A PAIR of Worcestershire men have been fined a total of £20,000 after admitting illegally burying waste near Droitwich.
Colin Parsons and Terry Jacobs appeared at Redditch Magistrates Court on Monday, January 27 where they pleaded guilty to the charges relating to an unlicensed waste facility in West Lodge Farm, Upton Warren.
Parsons, aged 69, admitted operating a waste facility without an environmental permit while Jacobs, aged 44, pleaded guilty to knowingly permitting the operation of a regulated facility without an environmental permit.
The court heard the Environment Agency had received a call in July 2011 from a member of the public concerned about a large scale landfill operation operated by Colin Parsons and Sons in a rural area with no permit for waste management activities.
The land was owned by Jacobs, from Redditch, who had received payment for the burial of waste at the site between July and October 2011. Parsons, from Kidderminster, had hired excavating equipment and a wagon to transport waste to the field.
Environment Agency officers visited the site in August 2011 and found a large area with black plastic bags and plastic sticking out of the ground and large pile of soil to the side. Plant machinery on the site was traced back to Parsons and, when officers returned to the site the next month, they found the roughly 52 metre square area had been covered over and seeded.
Officers returned to the site accompanied by police the next month and dug trenches, uncovering a mix of waste material including window frames, glass, plastic, rubber and fabric.
Jacobs was questioned two weeks later while police interviewed Parsons in April 2012. Both men were questioned again in October 2012.
In November 2012 Parsons was served with a notice under Section 59 of the Environmental Protection Act 1990 requiring all waste to be removed from the site by February 15 2013, but he failed to comply.
Speaking after the case, an Environment Agency spokesman said: “The defendants have been uncooperative throughout the investigation.
“By burying or allowing the burying of waste they are risking damage to the environment and undercutting legitimate businesses for their own financial gain.
“This prosecution demonstrates that we take waste crime very seriously and will not hesitate to prosecute if necessary, to protect the environment and local communities.”
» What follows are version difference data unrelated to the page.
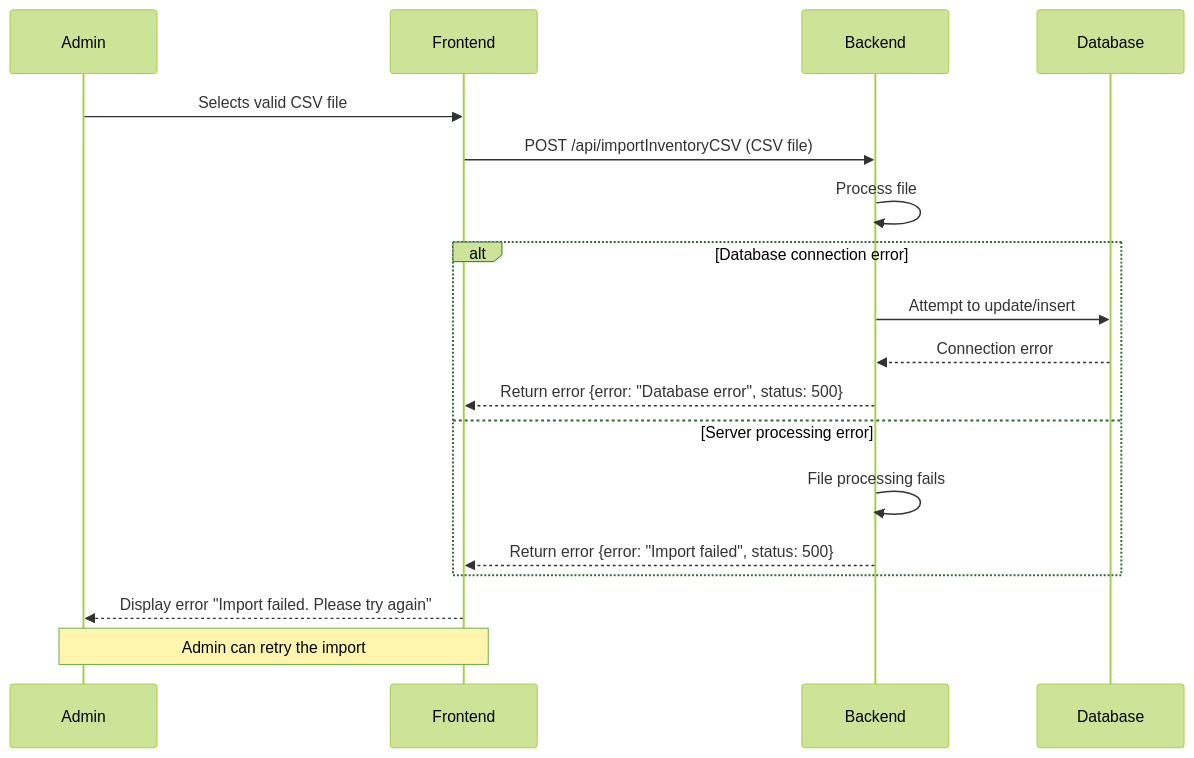
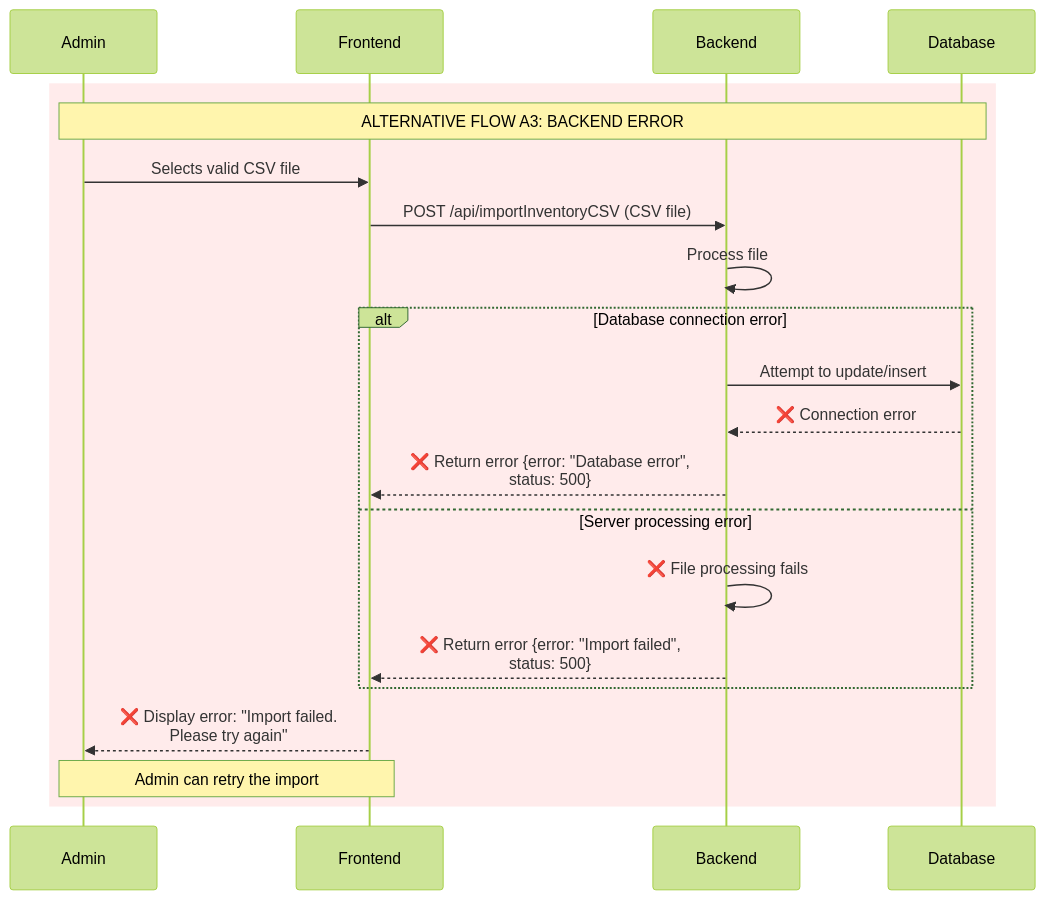
The fourth of 9 diagrams in UML_Sequence_Diagram_Inventory_CSV.md (phuongloannn/bicycle-web-FE), drawn with Mermaid (forest theme) before and after one commit. The commit also changed other lines of this file, not shown here.

````diff
--- a/UML_Sequence_Diagram_Inventory_CSV.md
+++ b/UML_Sequence_Diagram_Inventory_CSV.md
@@ -128,24 +142,28 @@
 ```mermaid
 sequenceDiagram
-    participant Admin
-    participant Frontend
-    participant Backend
-    participant Database
+    participant Admin as Admin
+    participant Frontend as Frontend
+    participant Backend as Backend
+    participant Database as Database
 
-    Admin->>Frontend: Selects valid CSV file
-    Frontend->>Backend: POST /api/importInventoryCSV (CSV file)
-    Backend->>Backend: Process file
-    
-    alt Database connection error
-        Backend->>Database: Attempt to update/insert
-        Database-->>Backend: Connection error
-        Backend-->>Frontend: Return error {error: "Database error", status: 500}
-    else Server processing error
-        Backend->>Backend: File processing fails
-        Backend-->>Frontend: Return error {error: "Import failed", status: 500}
+    rect rgb(255, 235, 235)
+        Note over Admin,Database: ALTERNATIVE FLOW A3: BACKEND ERROR
+        
+        Admin->>Frontend: Selects valid CSV file
+        Frontend->>Backend: POST /api/importInventoryCSV (CSV file)
+        Backend->>Backend: Process file
+        
+        alt Database connection error
+            Backend->>Database: Attempt to update/insert
+            Database-->>Backend: ❌ Connection error
+            Backend-->>Frontend: ❌ Return error {error: "Database error",<br/>status: 500}
+        else Server processing error
+            Backend->>Backend: ❌ File processing fails
+            Backend-->>Frontend: ❌ Return error {error: "Import failed",<br/>status: 500}
+        end
+        
+        Frontend-->>Admin: ❌ Display error: "Import failed.<br/>Please try again"
+        
+        Note over Admin,Frontend: Admin can retry the import
     end
-    
-    Frontend-->>Admin: Display error "Import failed. Please try again"
-    
-    Note over Admin,Frontend: Admin can retry the import
 ```
````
Both men were fined £4,000 and ordered to pay £6,000 costs as well as a £15 victim surcharge.